We get a lot of these calls.  While my standing policy is to ignore than, once in a while I’ll take one and offer opinions and statements that can’t be categorized, at which point we have a spirited discussion that usually ends up with the caller hanging up.

Complicating matters is the fact that I have a collection agency after me. They call all the time.  Seems that I failed to pay a parking ticket in 2005, and the city of Ft Lauderdale handed the account to a vulture service in Harrisburg, PA.  They want their $45, and they call daily.

I’m a veteran of the collection agency wars, having handled my own battles and those of several employers.  I have literaly driven these people to tears while getting away with thousands of dollars as well as a clean credit record.  It’s the one aspect of my personality reflective of my Hungarian heritage.
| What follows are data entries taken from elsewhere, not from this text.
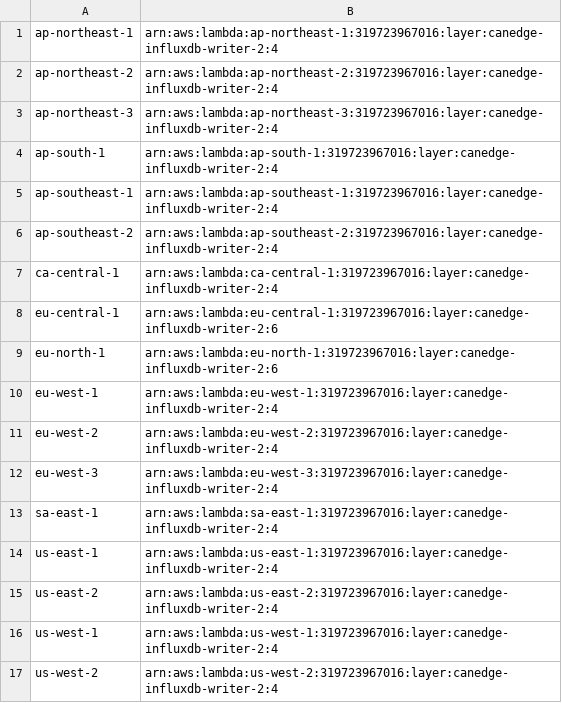
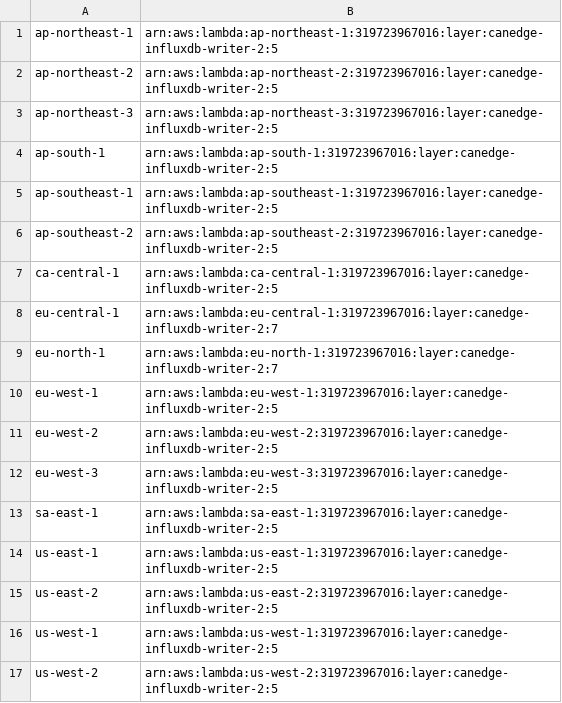
Before and after one commit to CSS-Electronics/canedge-influxdb-writer, a CSV file: deploy-aws-lambda/arn-layers/lambda_layer_arns.csv, drawn as a sheet.

Commit message:
Updated can_decoder to properly handle duplicate timestamps in the raw dataframe index. Also updated ARN layers.

```diff
--- a/deploy-aws-lambda/arn-layers/lambda_layer_arns.csv
+++ b/deploy-aws-lambda/arn-layers/lambda_layer_arns.csv
@@ -1,17 +1,17 @@
-ap-northeast-1,arn:aws:lambda:ap-northeast-1:319723967016:layer:canedge-influxdb-writer-2:4
-ap-northeast-2,arn:aws:lambda:ap-northeast-2:319723967016:layer:canedge-influxdb-writer-2:4
-ap-northeast-3,arn:aws:lambda:ap-northeast-3:319723967016:layer:canedge-influxdb-writer-2:4
-ap-south-1,arn:aws:lambda:ap-south-1:319723967016:layer:canedge-influxdb-writer-2:4
-ap-southeast-1,arn:aws:lambda:ap-southeast-1:319723967016:layer:canedge-influxdb-writer-2:4
-ap-southeast-2,arn:aws:lambda:ap-southeast-2:319723967016:layer:canedge-influxdb-writer-2:4
-ca-central-1,arn:aws:lambda:ca-central-1:319723967016:layer:canedge-influxdb-writer-2:4
-eu-central-1,arn:aws:lambda:eu-central-1:319723967016:layer:canedge-influxdb-writer-2:6
-eu-north-1,arn:aws:lambda:eu-north-1:319723967016:layer:canedge-influxdb-writer-2:6
-eu-west-1,arn:aws:lambda:eu-west-1:319723967016:layer:canedge-influxdb-writer-2:4
-eu-west-2,arn:aws:lambda:eu-west-2:319723967016:layer:canedge-influxdb-writer-2:4
-eu-west-3,arn:aws:lambda:eu-west-3:319723967016:layer:canedge-influxdb-writer-2:4
-sa-east-1,arn:aws:lambda:sa-east-1:319723967016:layer:canedge-influxdb-writer-2:4
-us-east-1,arn:aws:lambda:us-east-1:319723967016:layer:canedge-influxdb-writer-2:4
-us-east-2,arn:aws:lambda:us-east-2:319723967016:layer:canedge-influxdb-writer-2:4
-us-west-1,arn:aws:lambda:us-west-1:319723967016:layer:canedge-influxdb-writer-2:4
-us-west-2,arn:aws:lambda:us-west-2:319723967016:layer:canedge-influxdb-writer-2:4
+ap-northeast-1,arn:aws:lambda:ap-northeast-1:319723967016:layer:canedge-influxdb-writer-2:5
+ap-northeast-2,arn:aws:lambda:ap-northeast-2:319723967016:layer:canedge-influxdb-writer-2:5
+ap-northeast-3,arn:aws:lambda:ap-northeast-3:319723967016:layer:canedge-influxdb-writer-2:5
+ap-south-1,arn:aws:lambda:ap-south-1:319723967016:layer:canedge-influxdb-writer-2:5
+ap-southeast-1,arn:aws:lambda:ap-southeast-1:319723967016:layer:canedge-influxdb-writer-2:5
+ap-southeast-2,arn:aws:lambda:ap-southeast-2:319723967016:layer:canedge-influxdb-writer-2:5
+ca-central-1,arn:aws:lambda:ca-central-1:319723967016:layer:canedge-influxdb-writer-2:5
+eu-central-1,arn:aws:lambda:eu-central-1:319723967016:layer:canedge-influxdb-writer-2:7
+eu-north-1,arn:aws:lambda:eu-north-1:319723967016:layer:canedge-influxdb-writer-2:7
+eu-west-1,arn:aws:lambda:eu-west-1:319723967016:layer:canedge-influxdb-writer-2:5
+eu-west-2,arn:aws:lambda:eu-west-2:319723967016:layer:canedge-influxdb-writer-2:5
+eu-west-3,arn:aws:lambda:eu-west-3:319723967016:layer:canedge-influxdb-writer-2:5
+sa-east-1,arn:aws:lambda:sa-east-1:319723967016:layer:canedge-influxdb-writer-2:5
+us-east-1,arn:aws:lambda:us-east-1:319723967016:layer:canedge-influxdb-writer-2:5
+us-east-2,arn:aws:lambda:us-east-2:319723967016:layer:canedge-influxdb-writer-2:5
+us-west-1,arn:aws:lambda:us-west-1:319723967016:layer:canedge-influxdb-writer-2:5
+us-west-2,arn:aws:lambda:us-west-2:319723967016:layer:canedge-influxdb-writer-2:5
```
Also changed, not shown: 1 other file.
This particular collector has a system that calls my number, and when I answer, the first thing I hear is: “All our agents are currently busy helping other customers.  Please stay on the one and the next available agent will be with you shortly…”

Are they serious?  How well do you suppose that works out?

Once every so often –alcohol is usually involved — I stay on the line and wait until some poor harried bastard hops on and starts to read his canned presentation.  I never allow this.  “Please!” I beseech him.  “I just want to pay!  Please take my money!  I’ll pay you double!  Just help me!  Please!”

Encouraged, they want a credit card, but I tell them I don’t have one — the bank cancelled my account when I over-extended the credit line buying a private jet.  “Cheap bastards!” I say.  “I gotta have my airplane, don’t I?  Look — will you take cash?  I’ll send you a fifty dollar bill!”

Of course they can’t do that.  So I abuse them, and ask them why they hate America so much they refuse to accept our country’s currency.  “How about two $25 bills?”

Pretty soon I end up talking to a supervisor, to whom I tell a completely different story.  “I told your agent I would send a check,” I say, using a scared, intimidated voice.  “But he wouldn’t give me an address.”

The supervisor, flummoxed, explains that I need to send it to a post office box, but then I deliberately mis-hear what he says and read back a totally different address.  This goes on for a little while I start dropping the phone and playing jungle sounds in the background.  He raises his voice to out-shout screeching mina birds and monkeys while I ask him to repeat himself.  “What?  Say again?  Quiet Cheetah!  Hungawa!”

Eventually they give up.  But they’ll call again.  Hey — that $45 collection means about $10 to them.

Should I ever decide to pay this fine, I’ll send it directly to Ft Lauderdale.  Screw these cretins.  Let them try to collect their vig from the creditor, their customer.  Fat chance.

Next time I’ll tell you about my Mister Ed act.  No matter what they say or ask, I tell them, “Hello.  I’m Mister Ed,” and I do a great imitation..  Drives them bat-shit crazy.

How ‘bout some fresh oats, Wilbur?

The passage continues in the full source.